[Extracted entries Boundary: Start]

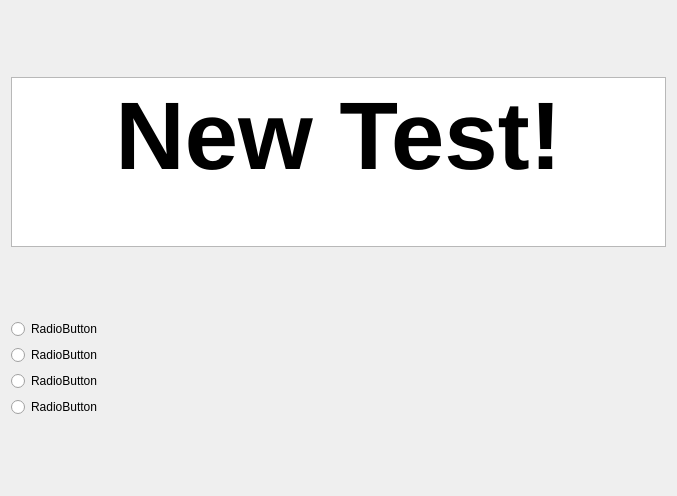
PelerYuan/HaoCiKuaiJi3.0, file UIs/TestWordDialog.ui: the form before one commit.
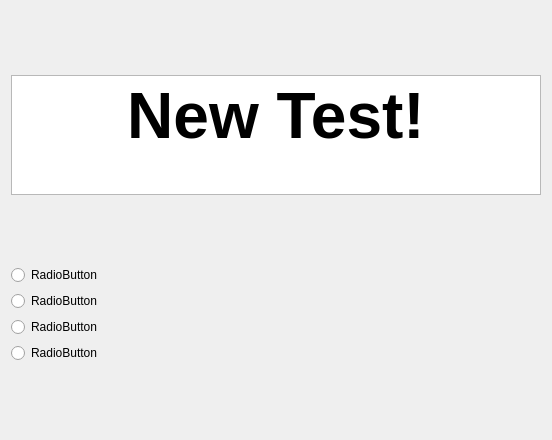
The form after the commit.

Commit message: test finish add test result

The edit to the form file:
```diff
--- a/UIs/TestWordDialog.ui
+++ b/UIs/TestWordDialog.ui
@@ -6,8 +6,8 @@
    <rect>
     <x>0</x>
     <y>0</y>
-    <width>677</width>
-    <height>496</height>
+    <width>552</width>
+    <height>440</height>
    </rect>
   </property>
   <property name="windowTitle">
@@ -19,7 +19,7 @@
      <property name="maximumSize">
       <size>
        <width>16777215</width>
-       <height>170</height>
+       <height>120</height>
       </size>
      </property>
      <property name="mouseTracking">
@@ -36,7 +36,7 @@
 li.unchecked::marker { content: &quot;\2610&quot;; }
 li.checked::marker { content: &quot;\2612&quot;; }
 &lt;/style&gt;&lt;/head&gt;&lt;body style=&quot; font-family:'Segoe UI'; font-size:9pt; font-weight:400; font-style:normal;&quot;&gt;
-&lt;p align=&quot;center&quot; style=&quot; margin-top:0px; margin-bottom:0px; margin-left:0px; margin-right:0px; -qt-block-indent:0; text-indent:0px;&quot;&gt;&lt;span style=&quot; font-size:72pt; font-weight:700;&quot;&gt;New Test!&lt;/span&gt;&lt;/p&gt;&lt;/body&gt;&lt;/html&gt;</string>
+&lt;p align=&quot;center&quot; style=&quot; margin-top:0px; margin-bottom:0px; margin-left:0px; margin-right:0px; -qt-block-indent:0; text-indent:0px;&quot;&gt;&lt;span style=&quot; font-size:48pt; font-weight:700;&quot;&gt;New Test!&lt;/span&gt;&lt;/p&gt;&lt;/body&gt;&lt;/html&gt;</string>
      </property>
     </widget>
    </item>
@@ -44,6 +44,12 @@
     <layout class="QVBoxLayout" name="verticalLayout">
      <item>
       <widget class="QRadioButton" name="radioButton_1">
+       <property name="maximumSize">
+        <size>
+         <width>600</width>
+         <height>16777215</height>
+        </size>
+       </property>
        <property name="text">
         <string>RadioButton</string>
        </property>
@@ -51,6 +57,12 @@
      </item>
      <item>
       <widget class="QRadioButton" name="radioButton_2">
+       <property name="maximumSize">
+        <size>
+         <width>600</width>
+         <height>16777215</height>
+        </size>
+       </property>
        <property name="text">
         <string>RadioButton</string>
        </property>
@@ -58,6 +70,12 @@
      </item>
      <item>
       <widget class="QRadioButton" name="radioButton_3">
+       <property name="maximumSize">
+        <size>
+         <width>600</width>
+         <height>16777215</height>
+        </size>
+       </property>
        <property name="text">
         <string>RadioButton</string>
        </property>
@@ -65,6 +83,12 @@
      </item>
      <item>
       <widget class="QRadioButton" name="radioButton_4">
+       <property name="maximumSize">
+        <size>
+         <width>600</width>
+         <height>16777215</height>
+        </size>
+       </property>
        <property name="text">
         <string>RadioButton</string>
        </property>
```
The commit also changes 10 other files.
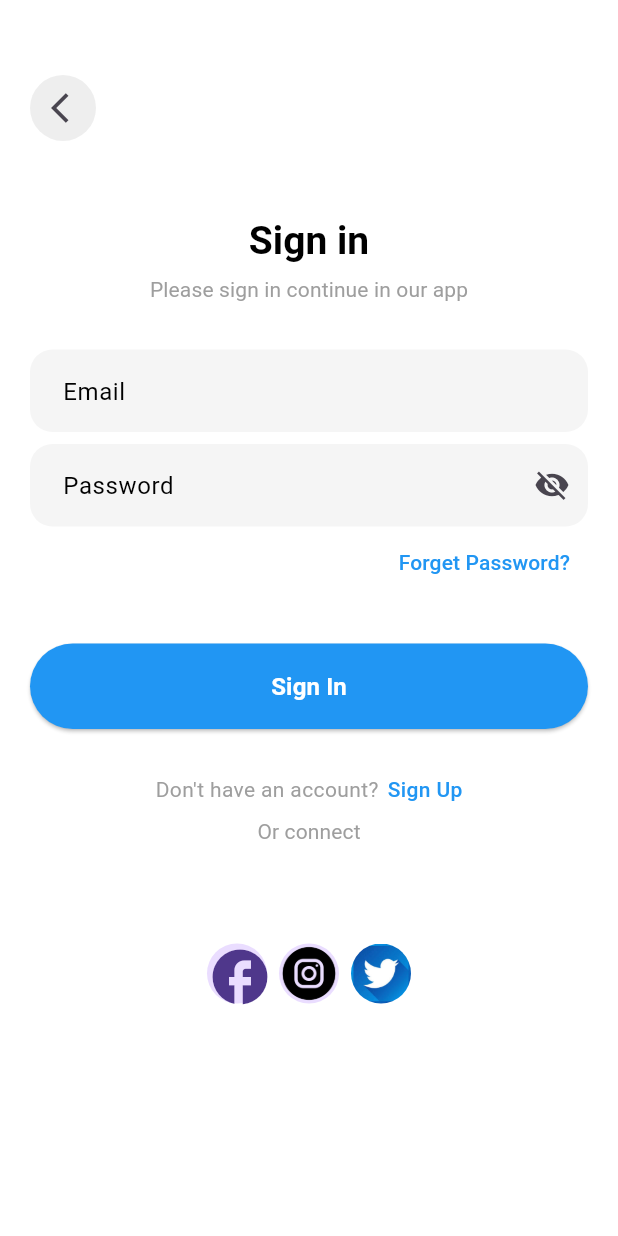
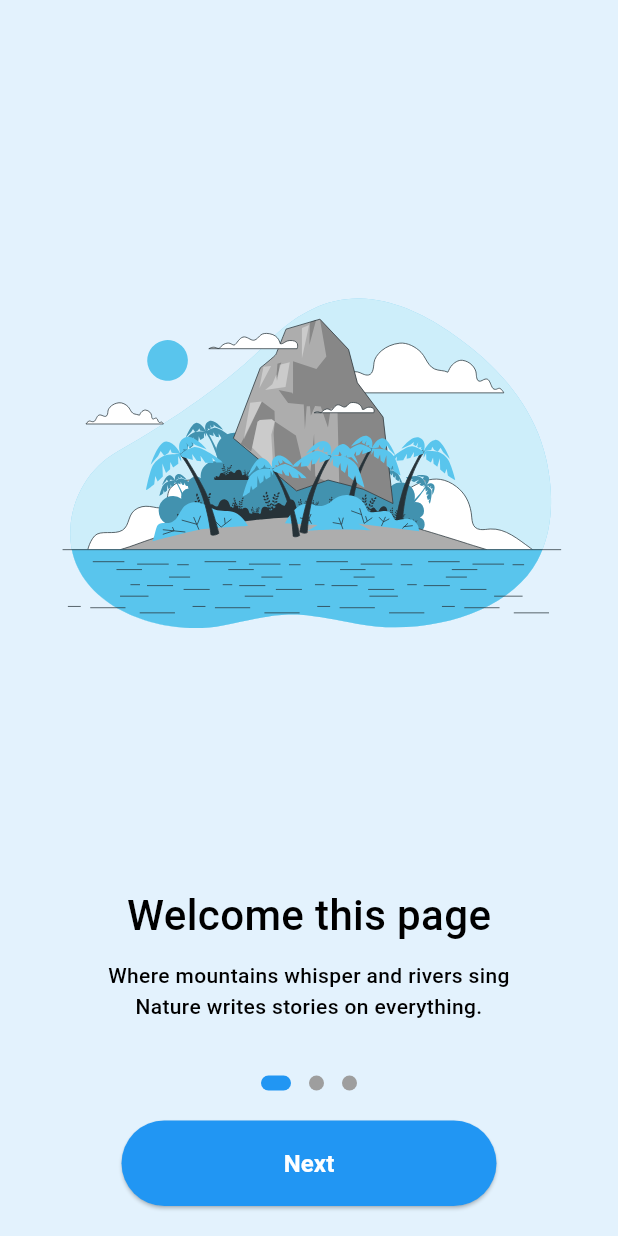
Before and after one commit to howlader97/Booking-App, a Flutter app: the screen it shows after launch, on a phone screen of 412 x 824 dp. Run offline on Flutter 3.47's test engine with Material 3 defaults, Android fonts, the phone set to English and light mode, and no system bars; our stand-ins replace carousel_slider, firebase_auth, firebase_core, flutter_svg, get, pin_code_fields; accounts and stored records are empty.

Commit message:
onboarding has been done

```diff
--- a/lib/main.dart
+++ b/lib/main.dart
@@ -81,6 +81,7 @@ class MyApp extends StatelessWidget {
 import 'package:booking_app/firebase_options.dart';
 import 'package:booking_app/src/controller/theme_controller.dart';
 import 'package:booking_app/src/view/screen/auth/login_screen.dart';
+import 'package:booking_app/src/view/screen/splash_screen.dart';
 import 'package:firebase_core/firebase_core.dart';
 import 'package:flutter/material.dart';
 import 'package:get/get.dart';
@@ -101,7 +102,7 @@ class MyApp extends StatelessWidget {
   @override
   Widget build(BuildContext context) {
     return Obx(() => GetMaterialApp(
-      home: const LoginScreen(),
+      home: const SplashScreen(),
       debugShowCheckedModeBanner: false,
       themeMode: themeController.theme,
       theme: ThemeData(
--- a/lib/src/models/bottom_icon.dart
+++ b/lib/src/models/bottom_icon.dart
@@ -7,7 +7,7 @@ class BottomIcon{
 
   static List<BottomIcon> getBottomIcon(){
    List<BottomIcon> bottomIcons=[
-     BottomIcon('', 'assets/images/instagram.png', 'assets/images/twiter.jpg')
+     BottomIcon('', 'assets/images/google.png', 'assets/images/twiter.jpg')
    ];
    return bottomIcons;
   }
--- /dev/null
+++ b/lib/src/view/screen/onboarding_screen.dart
@@ -0,0 +1,107 @@
+import 'package:booking_app/src/view/screen/auth/login_screen.dart';
+import 'package:flutter/material.dart';
+import 'package:booking_app/src/view/screen/screen1.dart';
+import 'package:booking_app/src/view/screen/screen2.dart';
+import 'package:booking_app/src/view/screen/screen3.dart';
+
+
+
+class OnboardingScreen extends StatefulWidget {
+  const OnboardingScreen({super.key});
+
+  @override
+  State<OnboardingScreen> createState() => _OnboardingScreenState();
+}
+
+class _OnboardingScreenState extends State<OnboardingScreen> {
+  final PageController _controller = PageController();
+  int _currentPage = 0;
+
+  final List<Widget> _pages = [
+    Screen1(),
+    Screen2(),
+    Screen3(),
+  ];
+
+  void _nextPage() {
+    if (_currentPage < _pages.length - 1) {
+      _controller.nextPage(
+        duration: Duration(milliseconds: 400),
+        curve: Curves.easeInOut,
+      );
+    } else {
+      Navigator.pushReplacement(
+        context,
+        MaterialPageRoute(builder: (_) => const LoginScreen()),
+      );
+    }
+  }
+
+  Widget _buildDots() {
+    return Row(
+      mainAxisAlignment: MainAxisAlignment.center,
+      children: List.generate(_pages.length, (index) {
+        return Container(
+          margin: EdgeInsets.symmetric(horizontal: 6),
+          height: 10,
+          width: _currentPage == index ? 20 : 10,
+          decoration: BoxDecoration(
+            color: _currentPage == index ? Colors.blue : Colors.grey,
+            borderRadius: BorderRadius.circular(5),
+          ),
+        );
+      }),
+    );
+  }
+
+  @override
+  Widget build(BuildContext context) {
+    return Scaffold(
+      body: Stack(
+        children: [
+          PageView(
+            controller: _controller,
+            children: _pages,
+            onPageChanged: (index) {
+              setState(() {
+                _currentPage = index;
+              });
+            },
+          ),
+
+          // Bottom controls (dots + button)
+          Positioned(
+            bottom: 0,
+            left: 0,
+            right: 0,
+            child: Padding(
+              padding: const EdgeInsets.symmetric(horizontal: 20, vertical: 20),
+              child: Column(
+                mainAxisSize: MainAxisSize.min,
+                children: [
+                  _buildDots(),
+                  const SizedBox(height: 20),
+                  SizedBox(
+                    width: 250,
+                    child: ElevatedButton(
+                      onPressed: _nextPage,
+                      child: Text(
+
+                        _currentPage == _pages.length - 1
+                            ? 'Get Started'
+                            : 'Next',
+                        style: const TextStyle(fontSize: 16,color: Colors.white,fontWeight: FontWeight.w600),
+                      ),
+                    ),
+                  ),
+                ],
+              ),
+            ),
+          ),
+          const SizedBox(height: 20,),
+        ],
+      ),
+
+    );
+  }
+}
--- /dev/null
+++ b/lib/src/view/screen/screen1.dart
@@ -0,0 +1,45 @@
+import 'package:flutter/material.dart';
+import 'package:flutter_svg/svg.dart';
+
+class Screen1 extends StatefulWidget {
+  const Screen1({super.key});
+
+  @override
+  State<Screen1> createState() => _Screen1State();
+}
+
+class _Screen1State extends State<Screen1> {
+  @override
+  Widget build(BuildContext context) {
+    return Scaffold(
+      backgroundColor: Colors.blue.shade50,
+      body: Padding(
+        padding: const EdgeInsets.all(20.0),
+        child: Column(
+          children: [
+            const SizedBox(height: 40,),
+            SvgPicture.asset("assets/images/sunrise.svg"),
+            const SizedBox(height: 30,),
+            Text('Welcome this page',style: TextStyle(fontSize: 28,color: Colors.black),),
+            const SizedBox(height: 10,),
+            Center(
+              child: Padding(
+                padding: const EdgeInsets.symmetric(horizontal: 24.0),
+                child: Text(
+                  "Where mountains whisper and rivers sing\nNature writes stories on everything.",
+                  style: TextStyle(
+                    color: Colors.black,
+                    fontSize: 14,
+                    height: 1.5,
+                  ),
+                  textAlign: TextAlign.center,
+                ),
+              ),
+            ),
+
+          ],
+        ),
+      ),
+    );
+  }
+}
--- a/lib/src/view/screen/splash_screen.dart
+++ b/lib/src/view/screen/splash_screen.dart
@@ -1,5 +1,6 @@
 
 import 'package:booking_app/src/view/screen/auth/login_screen.dart';
+import 'package:booking_app/src/view/screen/onboarding_screen.dart';
 import 'package:flutter/material.dart';
 
 class SplashScreen extends StatefulWidget {
@@ -19,7 +20,7 @@ class _SplashScreenState extends State<SplashScreen> {
   Future<void> gotoLogin() async {
     Future.delayed(const Duration(seconds: 2)).then((value) {
       Navigator.of(context).pushAndRemoveUntil(
-          MaterialPageRoute(builder: (context) => const LoginScreen()),
+          MaterialPageRoute(builder: (context) => const OnboardingScreen()),
               (route) => false);
     });
   }
--- a/lib/src/view/widget/bottomNIcon.dart
+++ b/lib/src/view/widget/bottomNIcon.dart
@@ -1,4 +1,3 @@
-
 
 import 'package:flutter/material.dart';
 import 'package:booking_app/src/models/bottom_icon.dart';
@@ -13,27 +12,35 @@ class BottomNIcon extends StatelessWidget {
 
   @override
   Widget build(BuildContext context) {
-    return Row(
-      mainAxisAlignment: MainAxisAlignment.center,
-      children: [
-        const CircleAvatar(
-          child: Icon(
-            Icons.facebook,
-            size: 44,
+    return Padding(
+      padding: const EdgeInsets.symmetric(horizontal: 20.0),
+      child: GestureDetector(
+        onTap: (){
+
+        },
+        child: Container(
+
+          decoration: BoxDecoration(
+            borderRadius: BorderRadius.circular(20),
+            color: Colors.grey.shade200,
+          ),
+          width: double.infinity,
+          height: 50,
+          child: Row(
+            children: [
+              const SizedBox(width: 40,),
+              CircleAvatar(
+                radius: 20,
+                backgroundImage: AssetImage(bottomIcon.secondimage),
+                backgroundColor: Colors.transparent,
+              ),
+              Spacer(),
+              Text('Sign In with gmail',style: Theme.of(context).textTheme.bodyMedium,),
+              Spacer()
+            ],
           ),
         ),
-        const SizedBox(width: 8
-                   ,),
-        CircleAvatar(
-          child: Image.asset(bottomIcon.secondimage),
-        ),
-        const SizedBox(width:8,),
-        CircleAvatar(
-          radius: 20,
-          backgroundImage: AssetImage(bottomIcon.thirdimage),
-          backgroundColor: Colors.transparent,
-        ),
-      ],
+      ),
     );
   }
 }
--- a/pubspec.yaml
+++ b/pubspec.yaml
@@ -40,6 +40,10 @@ dependencies:
   firebase_auth: ^5.5.3
   firebase_core: ^3.13.0
   get: ^4.7.2
+  google_sign_in: ^6.3.0
+  url_launcher: ^6.2.5
+  flutter_svg: ^2.1.0
+  smooth_page_indicator: ^1.2.1
 
 
 
```
Also changed, not shown: lib/src/view/screen/main_bottom_nave_screen.dart (+3 -4 lines), lib/src/view/screen/screen2.dart (added, +43 -0 lines), lib/src/view/screen/screen3.dart (added, +43 -0 lines), lib/src/view/screen/search.dart (deleted, +0 -10 lines), lib/src/view/screen/search_screen.dart (added, +53 -0 lines), assets/images/google.png (added), assets/images/house.svg (added), assets/images/instagram.png (deleted), assets/images/sunrise.svg (added), assets/images/sunset.svg (added), assets/images/tree.svg (added), pubspec.lock, 2 other files.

[Extracted entries Boundary: End]

- _Instructions to follow_
Copy each line above where "return" appears.

- _Solved problem_
     return Obx(() => GetMaterialApp(
    return bottomIcons;
+    return Row(
+        return Container(
+    return Scaffold(
+    return Scaffold(
-    return Row(
+    return Padding(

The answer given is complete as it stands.